Allie Schulz is a first-year transfer student from Los Angeles City College (LACC), majoring in Ethnomusicology at The UCLA Herb Alpert School of Music. Before transferring to UCLA, Schulz spent her time performing musical theater on Broadway in New York City, touring the country and was even cast in a reality TV show in Los Angeles.
We spoke with Schulz to discuss her journey from Broadway to UCLA, her experience as a transfer student and her future plans as a teacher.
At 18, Schulz graduated from Interlochen Center for the Arts in Michigan and auditioned for performing arts colleges there, but eventually decided to move to New York. Shortly after, she took classes at the Borough of Manhattan Community College (BMCC) and auditioned for various roles on Broadway. One of those roles was in the Broadway musical “Grease.”
Although she had tried out for a different character, the casting crew saw an opportunity for Schulz to play the lead character Sandy. Before landing the role, she had to audition through a reality TV show called “Grease: You’re the One That I Want!” on NBC in Los Angeles in 2007. For nine months, she danced and sang her way through the fierce competition, winning third place.
After that run, she moved back to New York to continue attending BMCC and started auditioning again. She was offered multiple roles in off-Broadway shows, and then another opportunity came from the casting crew of “Grease.” They invited her to understudy Sandy, Patty and Cha-Cha for the Broadway production. Afterwards, Schulz played Rizzo on the national tour.
While Schulz was on tour, she remembered thinking she wanted to learn more about topics outside of musical theater such as history and political history. Once her contract ended, she decided not to renew it and went to study romance languages at Hunter College in New York City. She took classes in Italian, Spanish, English and history. Taking those courses reinforced and inspired her ability to make music.
“This type of education is so valuable,” said Schulz. “This is going to inform the music I write. This is going to make me a better songwriter, storyteller and a better actress.”
From that realization, she made her move to Los Angeles to write music, play shows and release records under the artist name LAE.
While making music in Los Angeles, she enrolled in LACC as a Music major. She had her eye on UCLA, but she knew she still had to fulfill prerequisites.
“I knew LACC helps their students find the quickest way to get into the school they want to graduate from,” said Schulz. “I met with a counselor there and he said, ‘Okay, UCLA is your goal school and you want to be a music major there?’ Then, he took a piece of paper and said, ‘You need this class and this one.’ I got right to it and applied to UCLA.”
Feeling a bit overwhelmed by the process, Schulz appreciated that the School of Music’s inaugural dean, Eileen Strempel, advocates for transfer students because it can be a huge undertaking to gather college transcripts, especially for someone such as Schulz who attended four colleges.
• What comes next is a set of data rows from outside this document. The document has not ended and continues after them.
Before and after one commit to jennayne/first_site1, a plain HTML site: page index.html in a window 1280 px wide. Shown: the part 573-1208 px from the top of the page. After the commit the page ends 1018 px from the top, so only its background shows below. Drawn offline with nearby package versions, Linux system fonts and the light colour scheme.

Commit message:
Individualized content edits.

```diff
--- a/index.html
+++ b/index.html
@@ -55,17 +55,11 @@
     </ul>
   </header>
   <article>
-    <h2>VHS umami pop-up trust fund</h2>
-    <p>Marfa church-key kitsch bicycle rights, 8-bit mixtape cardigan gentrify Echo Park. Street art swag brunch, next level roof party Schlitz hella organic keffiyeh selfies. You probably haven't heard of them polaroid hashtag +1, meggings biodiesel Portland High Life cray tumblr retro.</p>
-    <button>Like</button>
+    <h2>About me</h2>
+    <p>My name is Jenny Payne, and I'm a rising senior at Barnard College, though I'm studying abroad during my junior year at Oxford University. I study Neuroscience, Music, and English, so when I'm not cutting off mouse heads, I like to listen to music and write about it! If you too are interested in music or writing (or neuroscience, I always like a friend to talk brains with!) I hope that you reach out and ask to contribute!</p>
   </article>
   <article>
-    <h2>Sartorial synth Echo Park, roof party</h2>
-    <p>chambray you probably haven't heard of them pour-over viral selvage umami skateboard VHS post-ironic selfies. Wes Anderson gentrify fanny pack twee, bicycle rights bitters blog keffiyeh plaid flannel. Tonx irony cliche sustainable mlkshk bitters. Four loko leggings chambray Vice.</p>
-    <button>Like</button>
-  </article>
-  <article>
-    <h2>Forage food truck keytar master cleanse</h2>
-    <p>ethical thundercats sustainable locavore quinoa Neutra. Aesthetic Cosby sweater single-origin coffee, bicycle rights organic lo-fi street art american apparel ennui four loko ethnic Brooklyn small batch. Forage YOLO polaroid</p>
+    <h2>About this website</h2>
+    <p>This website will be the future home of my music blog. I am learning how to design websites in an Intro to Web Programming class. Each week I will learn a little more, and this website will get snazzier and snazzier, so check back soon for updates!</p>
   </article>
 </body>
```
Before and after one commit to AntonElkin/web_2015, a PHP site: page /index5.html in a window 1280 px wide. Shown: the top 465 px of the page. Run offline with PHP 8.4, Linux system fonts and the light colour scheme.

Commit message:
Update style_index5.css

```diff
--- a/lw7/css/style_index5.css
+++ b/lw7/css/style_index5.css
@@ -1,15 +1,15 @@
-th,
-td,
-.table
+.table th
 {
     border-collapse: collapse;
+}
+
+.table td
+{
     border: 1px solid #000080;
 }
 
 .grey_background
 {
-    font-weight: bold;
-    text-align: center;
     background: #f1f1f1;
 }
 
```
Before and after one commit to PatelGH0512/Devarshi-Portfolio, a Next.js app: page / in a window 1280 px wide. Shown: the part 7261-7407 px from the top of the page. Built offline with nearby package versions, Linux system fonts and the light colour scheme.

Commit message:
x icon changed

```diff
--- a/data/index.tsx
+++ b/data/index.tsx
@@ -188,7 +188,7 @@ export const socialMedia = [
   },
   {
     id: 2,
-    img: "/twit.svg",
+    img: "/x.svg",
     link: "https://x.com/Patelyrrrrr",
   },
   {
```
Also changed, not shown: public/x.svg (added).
She even had to request a transcript from Argentina because she studied there for a short time.
“It was overwhelming, and it took a year of telling myself ‘You can do this,’” said Schulz. “There were a lot of administrative details and getting over my own internal dialogue, which was saying, ‘You’re going to be the oldest student there’ or ‘Gosh it’s taking you so long.’ And, now that I’m at UCLA with a lot of 18, 19, 20, 21-year-olds and other people in their 30s, there’s a nice mix. It feels so perfect. I’m making friends with these people regardless of their age. I have things to offer them, and they are teaching me a lot. It’s great!”
Recently, Schulz was awarded a fellowship to teach at the UCLA Robert F. Kennedy Community Schools in Koreatown. After this experience, she realized that she wanted to teach and pursue her master’s degree in education, in addition to continuing to perform. Watching the students create music and seeing how happy it made them feel gave her tremendous amounts of joy. She also received a dedicated transfer student scholarship that was made possible through the generosity of the Herb Alpert Foundation
She also appreciated that even if she chooses not to get her master’s, having a degree from the School of Music at UCLA in Ethnomusicology is a formal acknowledgment of her expertise in this field of study and having this type of musical education carries enormous credibility.
Although her journey did not follow a traditional path after high school, she wants other students to know: “You don’t have to have the whole plan figured out when you decide to finish your degree. You can have a hunch, but it doesn’t have to be exact. My hunch is that I want to teach afterwards. It’s a feeling I have that this route is going to change me in an important way, and I think trusting that is enough. Then, moving forward with that certainty and hunger for knowledge.”
We applaud Schulz for forging her own path and are thrilled that she decided to make the School of Music her new home.